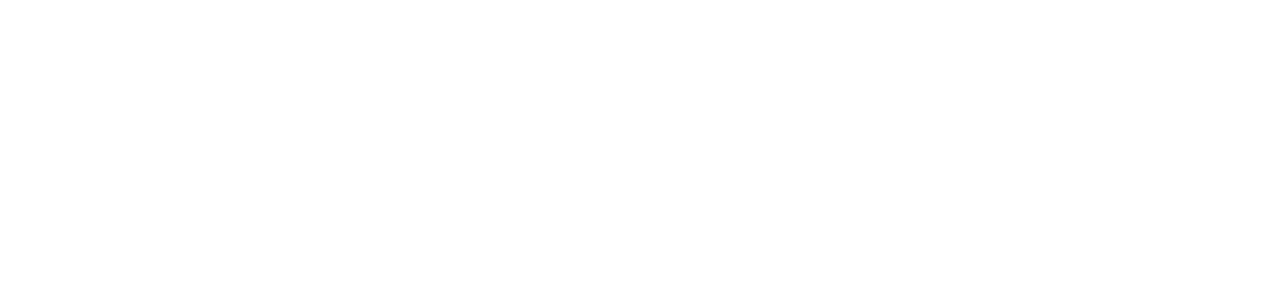
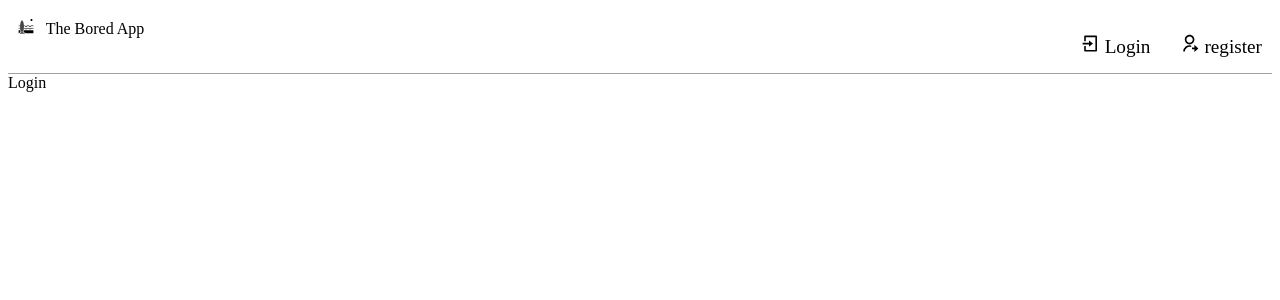
Before and after one commit to davidherring1998/bored-application, a React (Create React App) app in the folder client/: page /login in a window 1280 px wide. Shown: the top 300 px of the page. Built offline with nearby package versions, Linux system fonts and the light colour scheme.

Commit message:
adding the navbar

```diff
--- a/client/src/App.js
+++ b/client/src/App.js
@@ -1,8 +1,17 @@
-import React from 'react';
+import React from "react";
+import { BrowserRouter as Router, Routes, Route } from "react-router-dom";
+import Header from './components/Header'
+import Login from "./pages/login";
 
 function App() {
   return (
     <>
+      <Router>
+        <Header />
+        <Routes>
+          <Route path="/login" element={<Login />} />
+        </Routes>
+      </Router>
     </>
   );
 }
--- /dev/null
+++ b/client/src/components/Header.jsx
@@ -0,0 +1,28 @@
+import { Link } from "react-router-dom";
+import {RiLoginBoxLine, RiLogoutBoxLine, RiUserShared2Line} from 'react-icons/ri'
+import {GiSurfBoard} from 'react-icons/gi'
+import '../css/header.css'
+
+export default function Header() {
+  return (
+    <>
+      <div className="header">
+        <div className="logo">
+          <Link to={"/"}> < GiSurfBoard/> &nbsp; The Bored App</Link>
+        </div>
+        <ul>
+          <li>
+            <Link to={"/login"}> <RiLoginBoxLine /> Login</Link>
+          </li>
+          <li>
+            <Link to={"/register"}> <RiUserShared2Line /> register</Link>
+          </li>
+        </ul>
+      </div>
+    </>
+  );
+}
+
+
+// once the basic set up is running:
+// use a ? : to display multiple pages ex. photos, games, music
--- /dev/null
+++ b/client/src/css/header.css
@@ -0,0 +1,40 @@
+.header {
+  display: flex;
+  border-bottom: 1px solid coral;
+  justify-content: space-between;
+  padding: 10px;
+}
+
+.header ul {
+  display: flex;
+  list-style: none;
+  justify-content: space-between;
+  margin-bottom: 5px;
+}
+
+.header ul li {
+  text-decoration: none;
+  margin-left: 30px;
+  font-size: 1.2rem;
+  font-weight: 500;
+}
+
+.header ul li a {
+  text-decoration: none;
+  color: black;
+}
+
+.header ul li a:hover {
+  color: red;
+}
+
+.logo {
+  font-size: 1.8 rem;
+  color: black;
+  text-decoration: none;
+
+}
+.logo a  {
+    color: black;
+    text-decoration: none;
+  }
--- /dev/null
+++ b/client/src/pages/login.jsx
@@ -0,0 +1,5 @@
+function Login() {
+  return <div>Login</div>;
+}
+
+export default Login;
```
Also changed, not shown: client/src/components/Footer.jsx (added), client/src/css/footer.css (added), client/src/css/global.css (added), client/src/css/homepage.css (added), client/src/css/login.css (added), client/src/css/register.css (added), client/src/pages/home.jsx (added), client/src/pages/register.jsx (added).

▶ **Goal of the exercise**: If a line of the data contains "color", copy it out.

▶ **Completed exercise**:
+  color: black;
+  color: red;
+  color: black;
+    color: black;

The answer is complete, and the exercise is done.